On a very ordinary weekday morning, students of color and non-Christian students awakened to swastikas and death threats on their dormitory doors. “Go back to Africa,” “Puerto Ricans not welcomed,” “Jews killed Jesus,” and other such comments were scrawled across dormitory walls.
Understandably, the targeted students were terrified and trusted no one; and, the general student population was horrified. In one stroke, everyone became aware of the invisible, non-majority students.
Local police and the FBI quickly responded. The entire campus was put on alert.
Because of the nature of my work in student affairs, I was deeply involved with the victimized students, as well as a campus of several thousand white Catholic students who grieved lost innocence and the prejudice displayed.

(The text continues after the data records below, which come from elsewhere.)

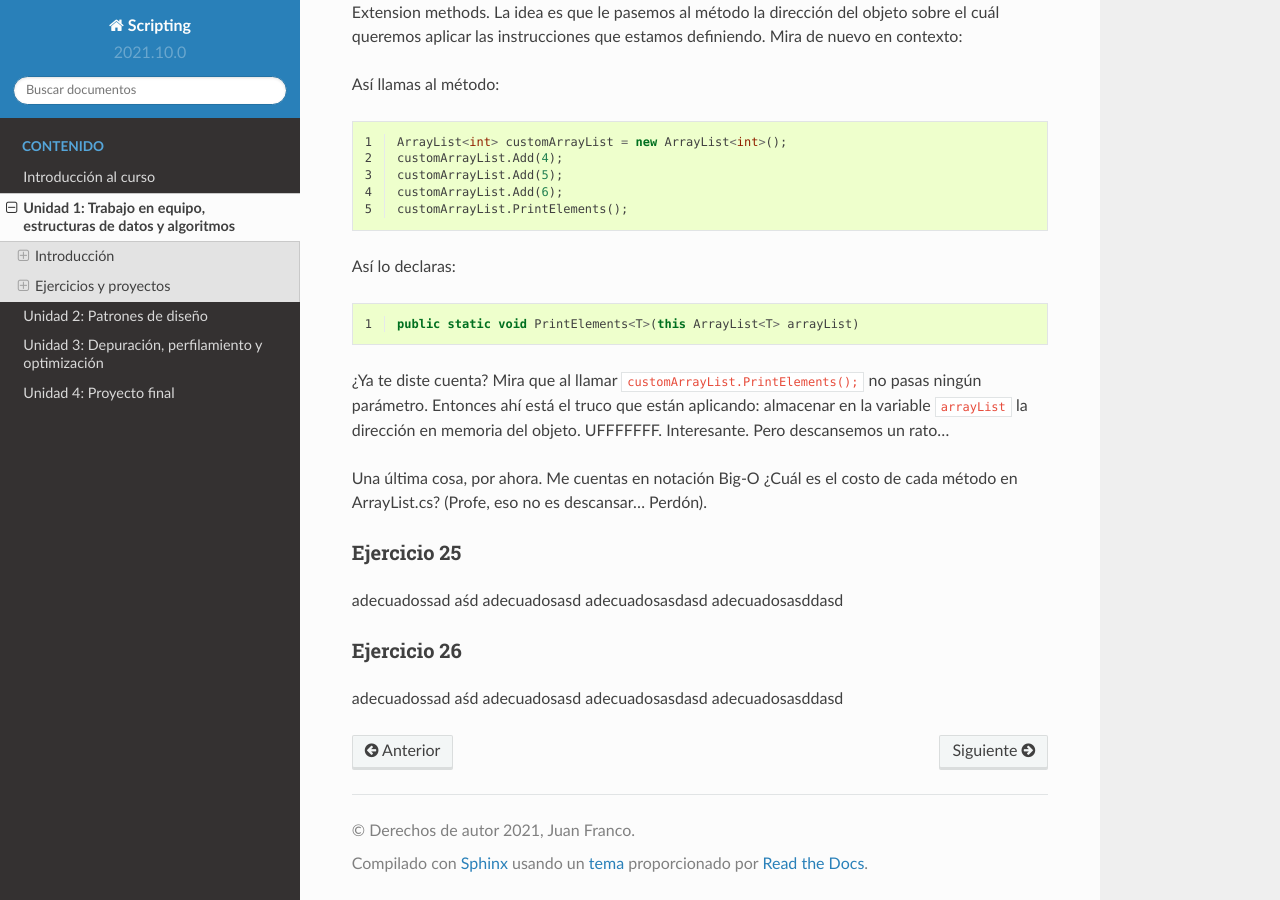
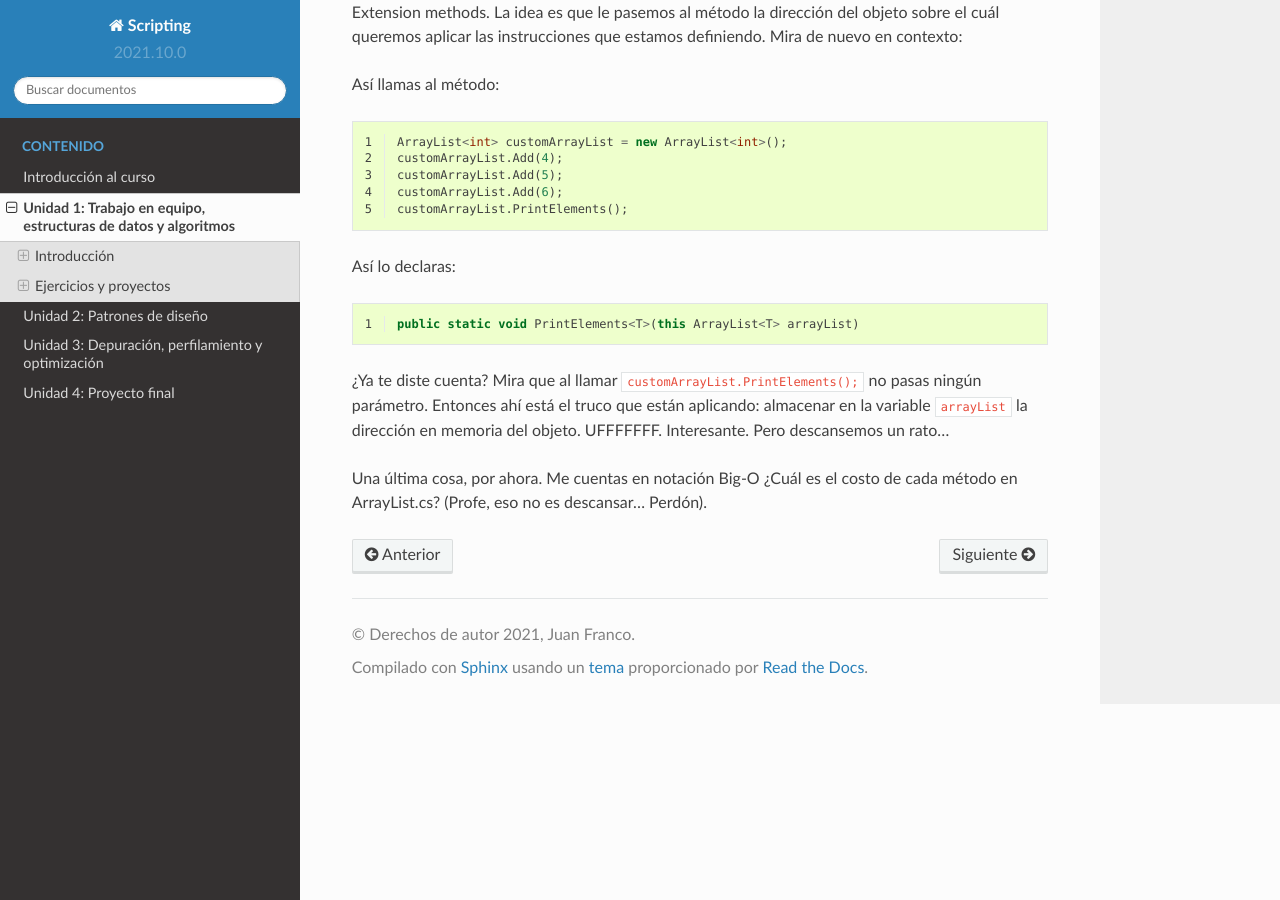
Before and after one commit to juanferfranco/scripting, a Sphinx documentation site: the page built from docs/_unidad1/unidad1.rst, in a window 1280 px wide and 900 px high, scrolled down 11032 px. Built offline with Sphinx 7.4.7 and the Read the Docs theme 2.0.0, drawn with Linux system fonts in a browser that asks for light colours.

Commit message:
erase some trush

```diff
--- a/docs/_unidad1/unidad1.rst
+++ b/docs/_unidad1/unidad1.rst
@@ -597,19 +597,3 @@ UFFFFFFF. Interesante. Pero descansemos un rato...
 
 Una última cosa, por ahora. Me cuentas en notación Big-O ¿Cuál es el costo
 de cada método en ArrayList.cs?  (Profe, eso no es descansar...  Perdón).
-
-Ejercicio 25
-^^^^^^^^^^^^^
-adecuadossad
-aśd
-adecuadosasd
-adecuadosasdasd
-adecuadosasddasd
-
-Ejercicio 26
-^^^^^^^^^^^^^
-adecuadossad
-aśd
-adecuadosasd
-adecuadosasdasd
-adecuadosasddasd
```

Eventually, the perpetrator was identified and appropriately prosecuted, but not before there was considerable campus-wide soul-searching and intervention. My dissertation grew from this incident.

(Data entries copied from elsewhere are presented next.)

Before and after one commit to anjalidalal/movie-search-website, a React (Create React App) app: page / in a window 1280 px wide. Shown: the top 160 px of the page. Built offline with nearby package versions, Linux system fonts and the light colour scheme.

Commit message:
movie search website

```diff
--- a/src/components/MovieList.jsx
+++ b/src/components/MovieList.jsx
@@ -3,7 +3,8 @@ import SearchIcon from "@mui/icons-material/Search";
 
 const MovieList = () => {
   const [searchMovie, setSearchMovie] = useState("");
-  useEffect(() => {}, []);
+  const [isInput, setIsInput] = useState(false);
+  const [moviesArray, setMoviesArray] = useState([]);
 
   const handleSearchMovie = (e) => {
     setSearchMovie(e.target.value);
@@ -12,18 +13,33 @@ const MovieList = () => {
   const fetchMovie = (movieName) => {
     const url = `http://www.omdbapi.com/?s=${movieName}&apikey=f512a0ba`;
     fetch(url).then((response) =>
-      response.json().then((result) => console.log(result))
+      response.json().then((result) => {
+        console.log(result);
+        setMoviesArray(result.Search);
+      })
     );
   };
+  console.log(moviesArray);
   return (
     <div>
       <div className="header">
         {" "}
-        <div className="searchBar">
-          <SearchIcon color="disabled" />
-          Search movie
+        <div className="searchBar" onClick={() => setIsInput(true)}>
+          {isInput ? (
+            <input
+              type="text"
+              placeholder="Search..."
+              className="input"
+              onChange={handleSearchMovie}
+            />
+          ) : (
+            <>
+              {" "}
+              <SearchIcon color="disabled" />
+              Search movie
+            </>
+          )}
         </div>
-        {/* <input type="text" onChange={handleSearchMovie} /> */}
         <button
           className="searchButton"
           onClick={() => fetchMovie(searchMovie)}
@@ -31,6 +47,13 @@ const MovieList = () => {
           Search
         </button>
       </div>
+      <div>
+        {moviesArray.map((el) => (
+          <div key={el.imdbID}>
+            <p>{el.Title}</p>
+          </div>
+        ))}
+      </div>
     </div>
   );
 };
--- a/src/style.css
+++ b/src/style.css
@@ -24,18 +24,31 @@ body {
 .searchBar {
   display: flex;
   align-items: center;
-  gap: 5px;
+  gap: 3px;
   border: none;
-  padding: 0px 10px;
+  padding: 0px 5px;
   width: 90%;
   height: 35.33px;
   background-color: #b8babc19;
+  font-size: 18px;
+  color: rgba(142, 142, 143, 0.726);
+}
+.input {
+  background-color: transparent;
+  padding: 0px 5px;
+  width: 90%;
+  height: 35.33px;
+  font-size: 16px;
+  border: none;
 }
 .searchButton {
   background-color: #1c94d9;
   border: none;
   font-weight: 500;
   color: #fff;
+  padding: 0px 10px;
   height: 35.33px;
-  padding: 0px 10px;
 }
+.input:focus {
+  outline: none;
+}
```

Without belaboring all that occurred, there is one point that I wish to share today. Prejudice hides in the best of people. It often is not recognized, because there hasn’t been an incident or occasion for it to be elicited. Once seen, though, it is not resolved with simple words, like Black Lives Matter or White Lives Matter or whatever; because, these words separate more than they educate.

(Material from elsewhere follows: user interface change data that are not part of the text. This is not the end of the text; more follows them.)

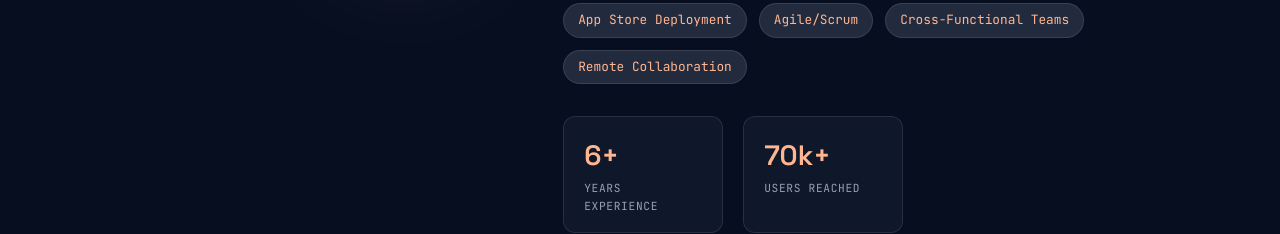
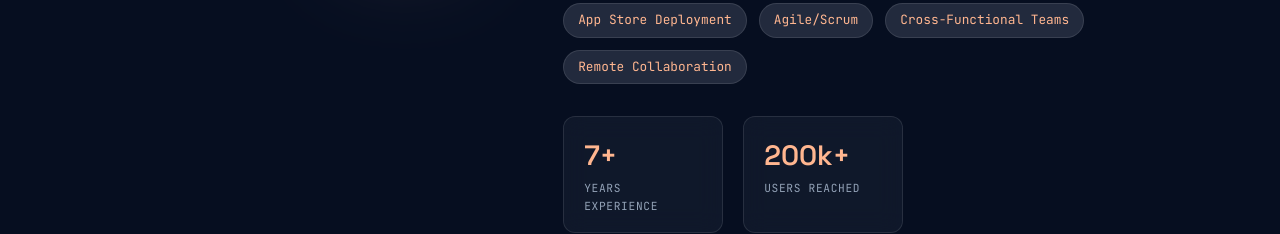
Before and after one commit to SubrotaDebnath/portfolio, a React (Vite) app: page / in a window 1280 px wide. Shown: the part 1720-1954 px from the top of the page. Built offline with nearby package versions, Linux system fonts and the light colour scheme; no server answers.

Commit message:
Stats update

```diff
--- a/src/components/sections/About.tsx
+++ b/src/components/sections/About.tsx
@@ -36,11 +36,11 @@ const About: React.FC<AboutProps> = ({skills}) => {
 
             <div className="about-stats" role="list" aria-label="Career highlights">
               <div className="stat-card" role="listitem">
-                <div className="stat-value">6+</div>
+                <div className="stat-value">7+</div>
                 <div className="stat-label">Years Experience</div>
               </div>
               <div className="stat-card" role="listitem">
-                <div className="stat-value">70k+</div>
+                <div className="stat-value">200k+</div>
                 <div className="stat-label">Users Reached</div>
               </div>
             </div>
```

Bridging the divide requires recognizing that we share one humanity. It requires rubbing shoulders with people who do not look like us or think like us or worship like us. And, it ultimately requires forgiving those who fail to see us as we are.
I was deeply moved by the video below, because it powerfully captures the dynamic I’ve tried to explain. I hope you have a moment to watch it, for I am pretty certain you’ll love the featured heroes. They have a message for all of us....